What is required | Restate the listing in full, keeping every word as it is.
Entries provided START
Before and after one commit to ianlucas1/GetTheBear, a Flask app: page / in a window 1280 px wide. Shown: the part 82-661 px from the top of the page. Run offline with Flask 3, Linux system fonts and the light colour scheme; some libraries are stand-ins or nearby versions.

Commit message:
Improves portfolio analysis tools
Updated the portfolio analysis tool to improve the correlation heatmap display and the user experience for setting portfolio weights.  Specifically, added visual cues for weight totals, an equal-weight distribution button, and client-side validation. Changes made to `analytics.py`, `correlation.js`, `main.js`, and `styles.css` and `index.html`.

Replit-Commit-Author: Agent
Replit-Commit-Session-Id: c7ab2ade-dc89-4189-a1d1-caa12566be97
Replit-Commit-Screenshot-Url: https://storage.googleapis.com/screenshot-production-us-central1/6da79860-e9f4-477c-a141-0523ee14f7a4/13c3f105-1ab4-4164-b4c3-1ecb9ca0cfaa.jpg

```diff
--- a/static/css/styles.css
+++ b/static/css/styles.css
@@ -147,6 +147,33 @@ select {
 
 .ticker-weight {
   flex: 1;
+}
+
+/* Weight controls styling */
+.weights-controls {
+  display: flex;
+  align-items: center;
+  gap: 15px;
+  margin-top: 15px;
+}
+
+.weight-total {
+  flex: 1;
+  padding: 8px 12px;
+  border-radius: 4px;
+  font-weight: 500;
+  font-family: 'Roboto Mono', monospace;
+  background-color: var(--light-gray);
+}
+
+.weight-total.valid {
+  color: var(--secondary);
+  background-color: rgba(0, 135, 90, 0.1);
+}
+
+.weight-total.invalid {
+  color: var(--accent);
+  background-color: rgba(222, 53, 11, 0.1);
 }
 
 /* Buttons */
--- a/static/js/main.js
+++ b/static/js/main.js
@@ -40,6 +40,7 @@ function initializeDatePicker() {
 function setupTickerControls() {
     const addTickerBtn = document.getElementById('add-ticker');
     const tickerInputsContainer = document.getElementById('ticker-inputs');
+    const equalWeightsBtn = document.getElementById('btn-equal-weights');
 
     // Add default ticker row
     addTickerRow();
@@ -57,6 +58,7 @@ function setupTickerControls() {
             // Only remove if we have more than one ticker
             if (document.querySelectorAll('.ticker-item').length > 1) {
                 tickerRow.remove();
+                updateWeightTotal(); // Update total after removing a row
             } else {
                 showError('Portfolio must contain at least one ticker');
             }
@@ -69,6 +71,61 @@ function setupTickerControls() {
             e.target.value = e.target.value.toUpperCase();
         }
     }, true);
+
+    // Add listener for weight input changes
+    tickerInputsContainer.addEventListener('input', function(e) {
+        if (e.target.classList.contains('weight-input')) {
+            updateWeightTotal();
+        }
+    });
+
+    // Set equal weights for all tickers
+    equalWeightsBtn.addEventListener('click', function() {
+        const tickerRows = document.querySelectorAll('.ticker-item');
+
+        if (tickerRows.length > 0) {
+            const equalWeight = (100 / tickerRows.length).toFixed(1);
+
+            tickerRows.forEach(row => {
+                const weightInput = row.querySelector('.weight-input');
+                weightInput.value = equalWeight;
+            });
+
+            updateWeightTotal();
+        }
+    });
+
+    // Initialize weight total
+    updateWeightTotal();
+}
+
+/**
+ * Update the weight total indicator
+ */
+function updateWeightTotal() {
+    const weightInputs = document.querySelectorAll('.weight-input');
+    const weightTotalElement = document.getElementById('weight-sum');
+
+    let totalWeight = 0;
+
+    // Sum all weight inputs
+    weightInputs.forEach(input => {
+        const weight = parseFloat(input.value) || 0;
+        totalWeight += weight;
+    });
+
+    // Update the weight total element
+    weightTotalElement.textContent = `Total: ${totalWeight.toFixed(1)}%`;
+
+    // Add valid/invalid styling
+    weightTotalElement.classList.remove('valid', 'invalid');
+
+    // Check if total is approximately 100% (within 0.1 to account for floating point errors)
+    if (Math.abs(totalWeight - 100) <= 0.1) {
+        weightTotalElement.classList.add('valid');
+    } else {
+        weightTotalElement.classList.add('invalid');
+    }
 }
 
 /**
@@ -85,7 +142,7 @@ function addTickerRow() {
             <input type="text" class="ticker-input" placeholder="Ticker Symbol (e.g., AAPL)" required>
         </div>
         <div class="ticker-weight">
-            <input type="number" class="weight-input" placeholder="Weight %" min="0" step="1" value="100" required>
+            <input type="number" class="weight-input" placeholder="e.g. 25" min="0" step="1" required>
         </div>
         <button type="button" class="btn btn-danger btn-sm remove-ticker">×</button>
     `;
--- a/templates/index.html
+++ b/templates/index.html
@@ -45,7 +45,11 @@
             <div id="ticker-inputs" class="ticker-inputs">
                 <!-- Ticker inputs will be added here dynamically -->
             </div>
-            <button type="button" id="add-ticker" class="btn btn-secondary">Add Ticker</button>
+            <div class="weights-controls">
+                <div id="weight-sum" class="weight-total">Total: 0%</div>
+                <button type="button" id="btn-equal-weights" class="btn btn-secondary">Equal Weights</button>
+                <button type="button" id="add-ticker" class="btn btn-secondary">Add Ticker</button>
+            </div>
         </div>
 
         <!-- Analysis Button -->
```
Entries provided END
Result for this task |
Before and after one commit to ianlucas1/GetTheBear, a Flask app: page / in a window 1280 px wide. Shown: the part 82-661 px from the top of the page. Run offline with Flask 3, Linux system fonts and the light colour scheme; some libraries are stand-ins or nearby versions.

Commit message:
Improves portfolio analysis tools
Updated the portfolio analysis tool to improve the correlation heatmap display and the user experience for setting portfolio weights.  Specifically, added visual cues for weight totals, an equal-weight distribution button, and client-side validation. Changes made to `analytics.py`, `correlation.js`, `main.js`, and `styles.css` and `index.html`.

Replit-Commit-Author: Agent
Replit-Commit-Session-Id: c7ab2ade-dc89-4189-a1d1-caa12566be97
Replit-Commit-Screenshot-Url: https://storage.googleapis.com/screenshot-production-us-central1/6da79860-e9f4-477c-a141-0523ee14f7a4/13c3f105-1ab4-4164-b4c3-1ecb9ca0cfaa.jpg

```diff
--- a/static/css/styles.css
+++ b/static/css/styles.css
@@ -147,6 +147,33 @@ select {
 
 .ticker-weight {
   flex: 1;
+}
+
+/* Weight controls styling */
+.weights-controls {
+  display: flex;
+  align-items: center;
+  gap: 15px;
+  margin-top: 15px;
+}
+
+.weight-total {
+  flex: 1;
+  padding: 8px 12px;
+  border-radius: 4px;
+  font-weight: 500;
+  font-family: 'Roboto Mono', monospace;
+  background-color: var(--light-gray);
+}
+
+.weight-total.valid {
+  color: var(--secondary);
+  background-color: rgba(0, 135, 90, 0.1);
+}
+
+.weight-total.invalid {
+  color: var(--accent);
+  background-color: rgba(222, 53, 11, 0.1);
 }
 
 /* Buttons */
--- a/static/js/main.js
+++ b/static/js/main.js
@@ -40,6 +40,7 @@ function initializeDatePicker() {
 function setupTickerControls() {
     const addTickerBtn = document.getElementById('add-ticker');
     const tickerInputsContainer = document.getElementById('ticker-inputs');
+    const equalWeightsBtn = document.getElementById('btn-equal-weights');
 
     // Add default ticker row
     addTickerRow();
@@ -57,6 +58,7 @@ function setupTickerControls() {
             // Only remove if we have more than one ticker
             if (document.querySelectorAll('.ticker-item').length > 1) {
                 tickerRow.remove();
+                updateWeightTotal(); // Update total after removing a row
             } else {
                 showError('Portfolio must contain at least one ticker');
             }
@@ -69,6 +71,61 @@ function setupTickerControls() {
             e.target.value = e.target.value.toUpperCase();
         }
     }, true);
+
+    // Add listener for weight input changes
+    tickerInputsContainer.addEventListener('input', function(e) {
+        if (e.target.classList.contains('weight-input')) {
+            updateWeightTotal();
+        }
+    });
+
+    // Set equal weights for all tickers
+    equalWeightsBtn.addEventListener('click', function() {
+        const tickerRows = document.querySelectorAll('.ticker-item');
+
+        if (tickerRows.length > 0) {
+            const equalWeight = (100 / tickerRows.length).toFixed(1);
+
+            tickerRows.forEach(row => {
+                const weightInput = row.querySelector('.weight-input');
+                weightInput.value = equalWeight;
+            });
+
+            updateWeightTotal();
+        }
+    });
+
+    // Initialize weight total
+    updateWeightTotal();
+}
+
+/**
+ * Update the weight total indicator
+ */
+function updateWeightTotal() {
+    const weightInputs = document.querySelectorAll('.weight-input');
+    const weightTotalElement = document.getElementById('weight-sum');
+
+    let totalWeight = 0;
+
+    // Sum all weight inputs
+    weightInputs.forEach(input => {
+        const weight = parseFloat(input.value) || 0;
+        totalWeight += weight;
+    });
+
+    // Update the weight total element
+    weightTotalElement.textContent = `Total: ${totalWeight.toFixed(1)}%`;
+
+    // Add valid/invalid styling
+    weightTotalElement.classList.remove('valid', 'invalid');
+
+    // Check if total is approximately 100% (within 0.1 to account for floating point errors)
+    if (Math.abs(totalWeight - 100) <= 0.1) {
+        weightTotalElement.classList.add('valid');
+    } else {
+        weightTotalElement.classList.add('invalid');
+    }
 }
 
 /**
@@ -85,7 +142,7 @@ function addTickerRow() {
             <input type="text" class="ticker-input" placeholder="Ticker Symbol (e.g., AAPL)" required>
         </div>
         <div class="ticker-weight">
-            <input type="number" class="weight-input" placeholder="Weight %" min="0" step="1" value="100" required>
+            <input type="number" class="weight-input" placeholder="e.g. 25" min="0" step="1" required>
         </div>
         <button type="button" class="btn btn-danger btn-sm remove-ticker">×</button>
     `;
--- a/templates/index.html
+++ b/templates/index.html
@@ -45,7 +45,11 @@
             <div id="ticker-inputs" class="ticker-inputs">
                 <!-- Ticker inputs will be added here dynamically -->
             </div>
-            <button type="button" id="add-ticker" class="btn btn-secondary">Add Ticker</button>
+            <div class="weights-controls">
+                <div id="weight-sum" class="weight-total">Total: 0%</div>
+                <button type="button" id="btn-equal-weights" class="btn btn-secondary">Equal Weights</button>
+                <button type="button" id="add-ticker" class="btn btn-secondary">Add Ticker</button>
+            </div>
         </div>
 
         <!-- Analysis Button -->
```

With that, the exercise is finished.